- _What the exercise asks_
In the entries below, every line that contains "more" must be located and copied.

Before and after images
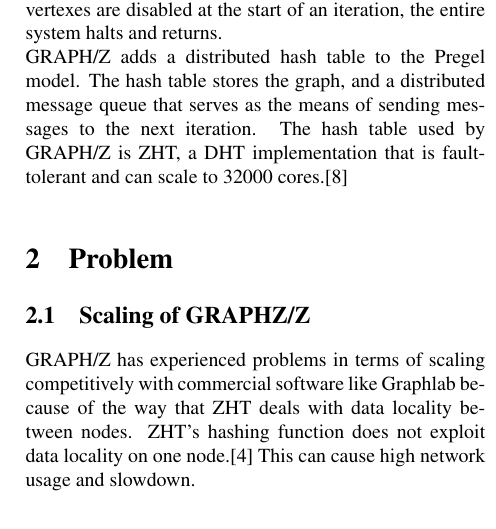
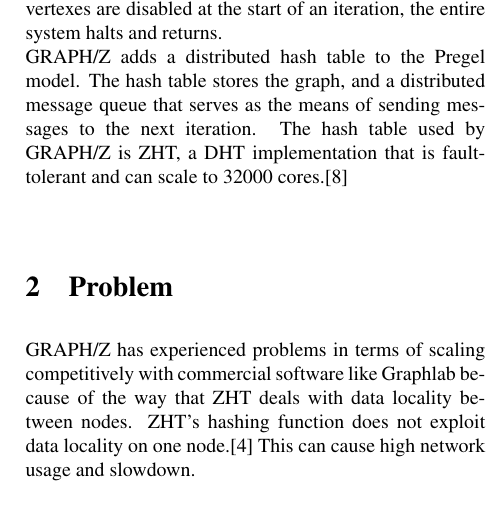
Before and after one commit to fmeef/SC16_proposed_docs, a LaTeX paper (proposal/graphz.tex): part of one column of page 1 of 3, cut so that both start at the same text. Compiled offline with pdfLaTeX.

Commit message:
Removed junk from problem section

```diff
--- a/proposal/graphz.tex
+++ b/proposal/graphz.tex
@@ -43,7 +43,6 @@
   GRAPH/Z adds a distributed hash table to the Pregel model. The hash table stores the graph, and a distributed message queue that serves as the means of sending messages to the next iteration. The hash table used by GRAPH/Z is ZHT, a DHT implementation that is fault-tolerant and can scale to 32000 cores.\cite{Gz:2}
 
   \section{Problem}
-  \subsection{Scaling of GRAPHZ/Z}
   GRAPH/Z has experienced problems in terms of scaling competitively with commercial software like Graphlab because of the way that ZHT deals with data locality between nodes. ZHT's hashing function does not exploit data locality on one node.\cite{Gz:3} This can cause high network usage and slowdown.
   \section{Related Work}
   \subsection{Pregel}
```
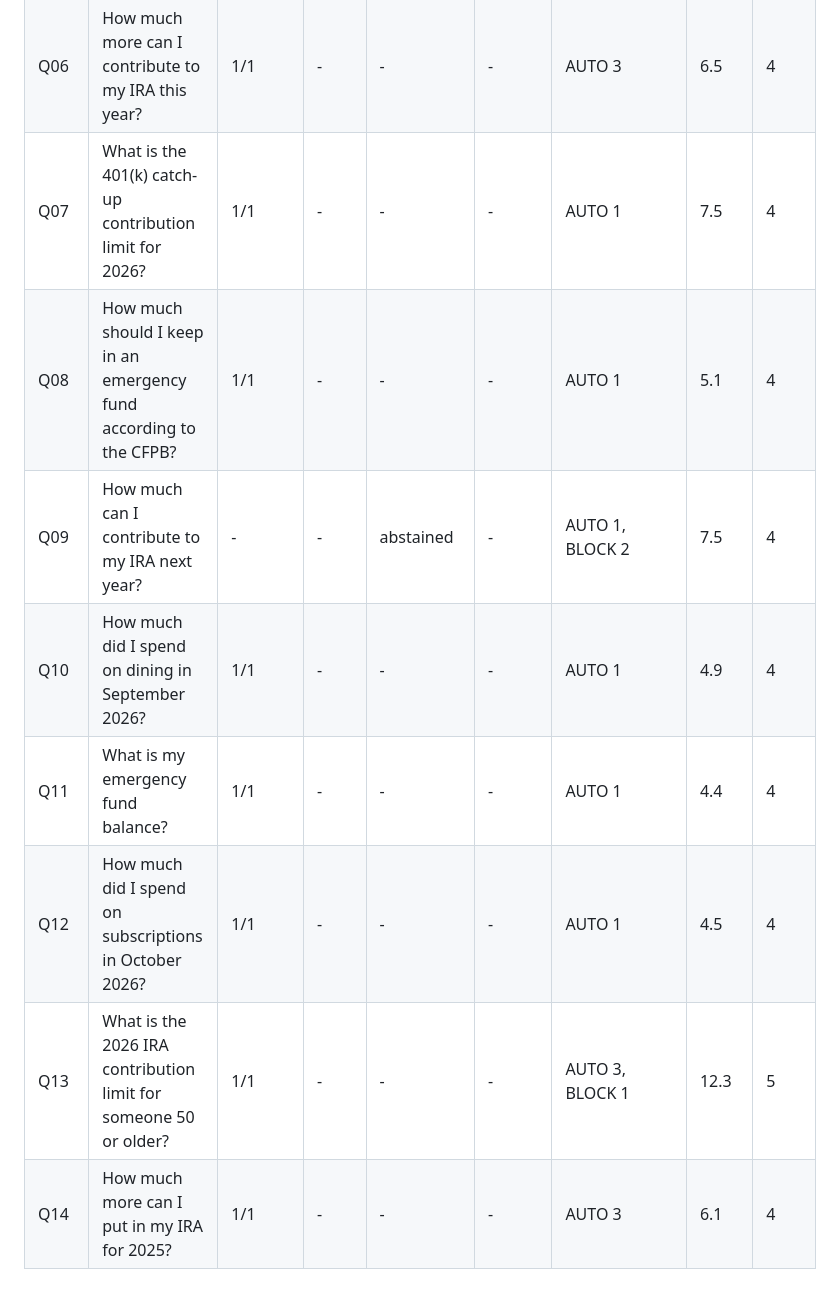
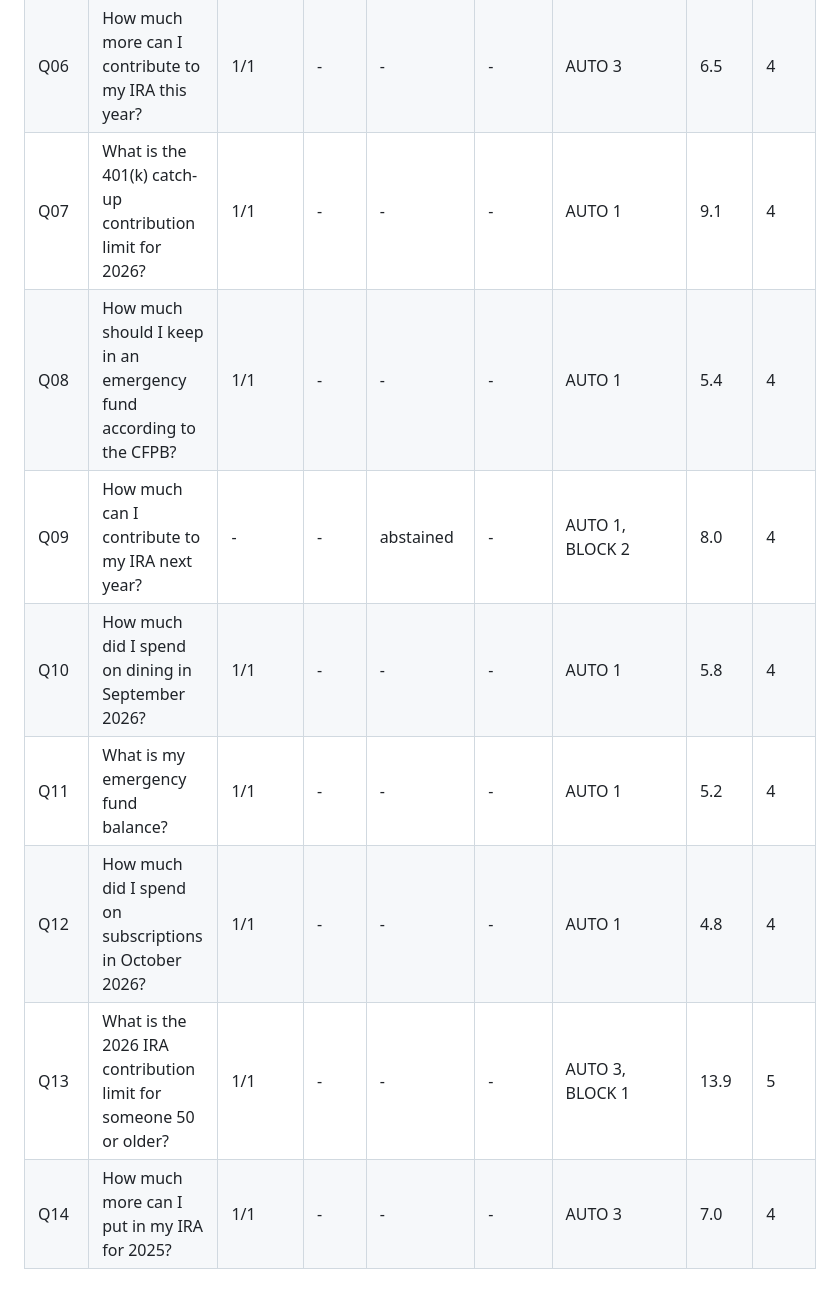
Before and after one commit to sashoscoder/moneyroute, a Markdown page: eval/results/summary.md, the part around one of its changes. Drawn GitHub-style.

```diff
--- a/eval/results/summary.md
+++ b/eval/results/summary.md
@@ -68,9 +68,9 @@ Run: 2026-11-20 09:51 | models: qwen3:8b (agents), gemma4:e4b (reviewer), qwen3-
 | Q06 | How much more can I contribute to my IRA this year? | 1/1 | - | - | - | AUTO 3 | 6.5 | 4 |
-| Q07 | What is the 401(k) catch-up contribution limit for 2026? | 1/1 | - | - | - | AUTO 1 | 7.5 | 4 |
-| Q08 | How much should I keep in an emergency fund according to the CFPB? | 1/1 | - | - | - | AUTO 1 | 5.1 | 4 |
-| Q09 | How much can I contribute to my IRA next year? | - | - | abstained | - | AUTO 1, BLOCK 2 | 7.5 | 4 |
-| Q10 | How much did I spend on dining in September 2026? | 1/1 | - | - | - | AUTO 1 | 4.9 | 4 |
-| Q11 | What is my emergency fund balance? | 1/1 | - | - | - | AUTO 1 | 4.4 | 4 |
-| Q12 | How much did I spend on subscriptions in October 2026? | 1/1 | - | - | - | AUTO 1 | 4.5 | 4 |
-| Q13 | What is the 2026 IRA contribution limit for someone 50 or older? | 1/1 | - | - | - | AUTO 3, BLOCK 1 | 12.3 | 5 |
-| Q14 | How much more can I put in my IRA for 2025? | 1/1 | - | - | - | AUTO 3 | 6.1 | 4 |
+| Q07 | What is the 401(k) catch-up contribution limit for 2026? | 1/1 | - | - | - | AUTO 1 | 9.1 | 4 |
+| Q08 | How much should I keep in an emergency fund according to the CFPB? | 1/1 | - | - | - | AUTO 1 | 5.4 | 4 |
+| Q09 | How much can I contribute to my IRA next year? | - | - | abstained | - | AUTO 1, BLOCK 2 | 8.0 | 4 |
+| Q10 | How much did I spend on dining in September 2026? | 1/1 | - | - | - | AUTO 1 | 5.8 | 4 |
+| Q11 | What is my emergency fund balance? | 1/1 | - | - | - | AUTO 1 | 5.2 | 4 |
+| Q12 | How much did I spend on subscriptions in October 2026? | 1/1 | - | - | - | AUTO 1 | 4.8 | 4 |
+| Q13 | What is the 2026 IRA contribution limit for someone 50 or older? | 1/1 | - | - | - | AUTO 3, BLOCK 1 | 13.9 | 5 |
+| Q14 | How much more can I put in my IRA for 2025? | 1/1 | - | - | - | AUTO 3 | 7.0 | 4 |
```
Also changed, not shown: other parts of eval/results/summary.md (+36 -36 lines), README.md (+12 -11 lines), docs/design-evolution.md (+1 -0 lines), docs/lanes.png, docs/metrics_vs_targets.png, docs/tot_c01.png, 8 other files.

- _Finished task_
 | Q06 | How much more can I contribute to my IRA this year? | 1/1 | - | - | - | AUTO 3 | 6.5 | 4 |
-| Q14 | How much more can I put in my IRA for 2025? | 1/1 | - | - | - | AUTO 3 | 6.1 | 4 |
+| Q14 | How much more can I put in my IRA for 2025? | 1/1 | - | - | - | AUTO 3 | 7.0 | 4 |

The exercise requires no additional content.